Warning do not turn off your computer during this update!

As often as you've seen this message. You probably wondered what exactly would happen if I turned off the computer, or worse yet, lost power during the update. And what if Windows Update gets stuck and just never completes? Is it safe to restart the PC? Or you're doomed to have something go wrong. 

What if there's a power loss during the update process?

So here's the deal. Back when Windows Vista first came out, Microsoft was trying to find a way to make the update process a little more robust with more and more people getting updates delivered over the Internet. So they introduced a mechanism called Component-Based Servicing (CBS). There's a couple of things differently to ensure updates are installed correctly. First, it checks to make sure that all required files are present before starting the installation, and this is perhaps more relevant for what we're discussing today. It marks an update as complete. After it's installed, CBS is part of the underlying architecture of Windows Update, so if there's a power loss or you just unplug your computer during the update as part of some kind of masochistic experiment, it'll kick back in once you boot back into Windows and see that an update wasn’t it marked as complete. 

Now you won’t know why the update wasn't completed, but it also doesn't have to. Instead, CBS just rolls back whatever changes the update are made and restores whatever the previous state was before you started the install, allowing you to try again later without damaging anything on your PC. 

So, those, please do not turn off your computer messages don't always mean that you're at risk of some imminent catastrophe if you don't follow the instructions with a caveat. CBS obviously requires critical files that help run Windows itself in order for it to operate. So while CBS might work perfectly if the shutdown occurs while Windows is updating the GUI or installing some non-critical feature. You still might be in for a world of trouble if the power loss happens while core Windows components are being updated, and unfortunately, you've got no way of knowing when that's happening, because Windows doesn't tell you. 

The result can be anything from certain aspects of Windows not functioning correctly to Windows, refusing to boot at all, instead, giving you a blue screen of death, or simply a blank display when you try to start up the system. 
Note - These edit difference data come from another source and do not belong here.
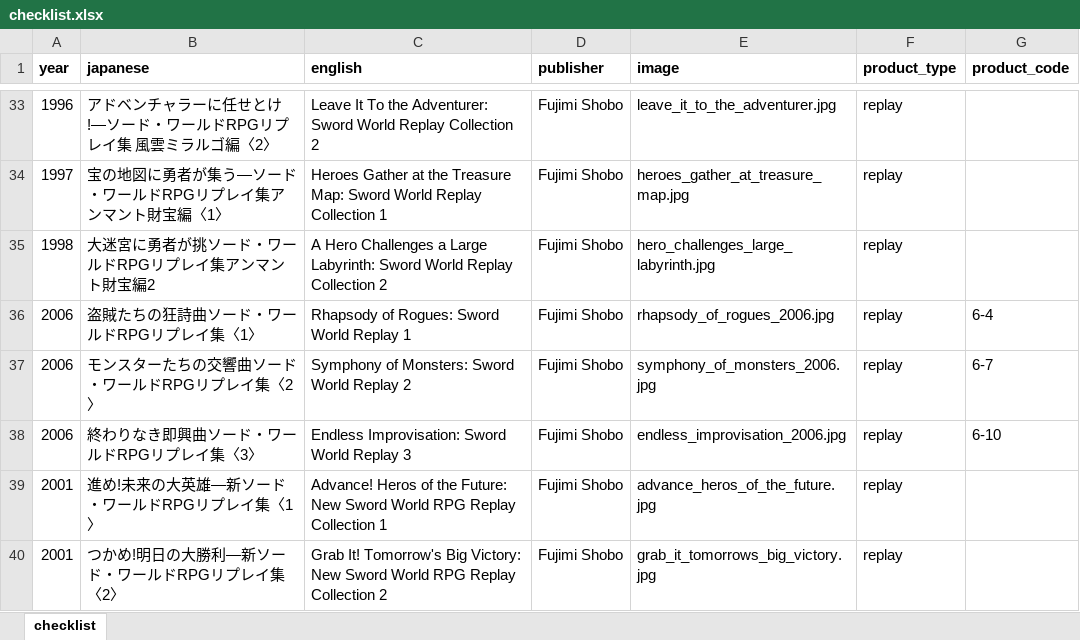
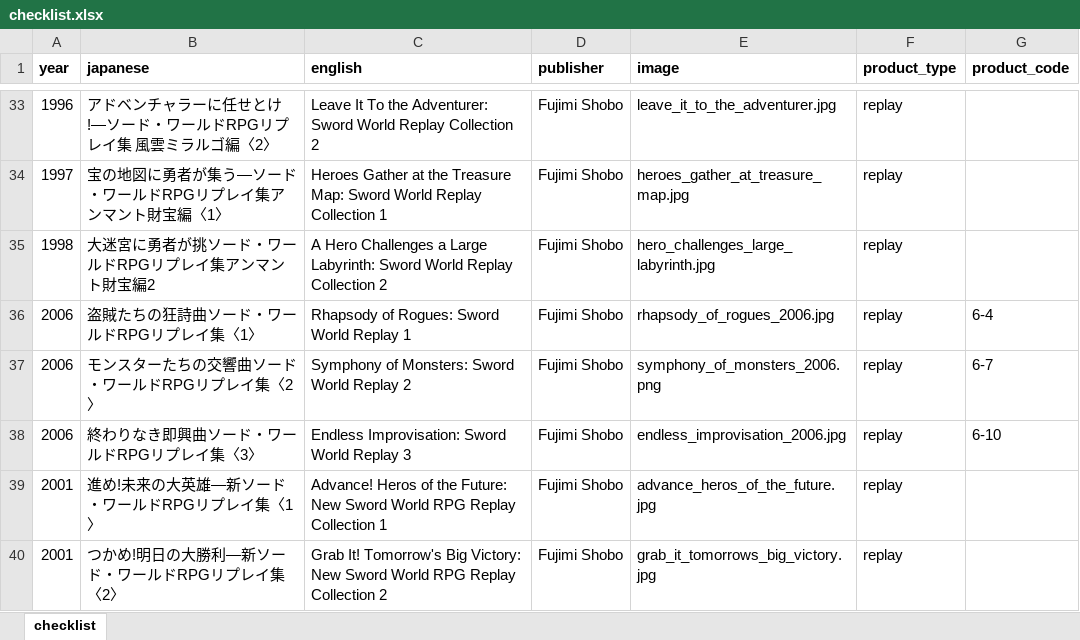
Before and after one commit to weatherspud/japanese-collectors-list, an Excel workbook: sword-world/checklist.xlsx, sheet checklist, drawn as a sheet; only a part is shown, gaps mark what is left out; values as stored, in another font and other column widths than the file's, no borders; the diff names each change by its address in the sheet, - before the commit and + after, or states it on an @@ line.

Commit message:
image link fixes

```diff
--- a/sword-world/checklist.xlsx (sheet checklist)
+++ b/sword-world/checklist.xlsx (sheet checklist)
-E37 (image): symphony_of_monsters_2006.jpg
+E37 (image): symphony_of_monsters_2006.png
```
Also changed, not shown: 3 other files.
But if this happens, try not to panic. Even the most disastrous failed updates shouldn't touch the personal data on the drive, so if your PC won't boot into Windows, you can use a Windows installation USB drive that you can easily create on another system and boot into that under "Troubleshoot" then you can use startup repair, fix the damaged windows files that are giving you the issue. Then if that doesn't work for some reason, you can always open up Command Prompt from that same USB, type in notepad.exe to open notepad, then use the "Open" command in Notepad to bring up the File Explorer window. That will allow you to copy any files you need to another storage device. Or the much easier way you can just remove the drive from your computer entirely connected as a secondary drive to a different PC and copy all your files that way, 

What if you feel like you have to restart during the update process? 

Because Windows Update is simply not moving and is simply stuck at a certain percentage for a very long time, even for hours. This can happen for any number of reasons. But if it's been stuck for an excessive period it looks like your drive isn't busy anymore, like the LEDs, not blinking, it probably won't hurt anything to restart the system and take another crack at it. Once it comes up, you can use a troubleshooter that's built into windows to clear the Windows Update cache. Which can often fix problems with Windows Update. Just type troubleshoot Windows Update into the Windows 10 search bar to find it. 

So bottom line, then try not to panic if your update gets interrupted. Far worse things could happen to your data, like getting malware and STUFF.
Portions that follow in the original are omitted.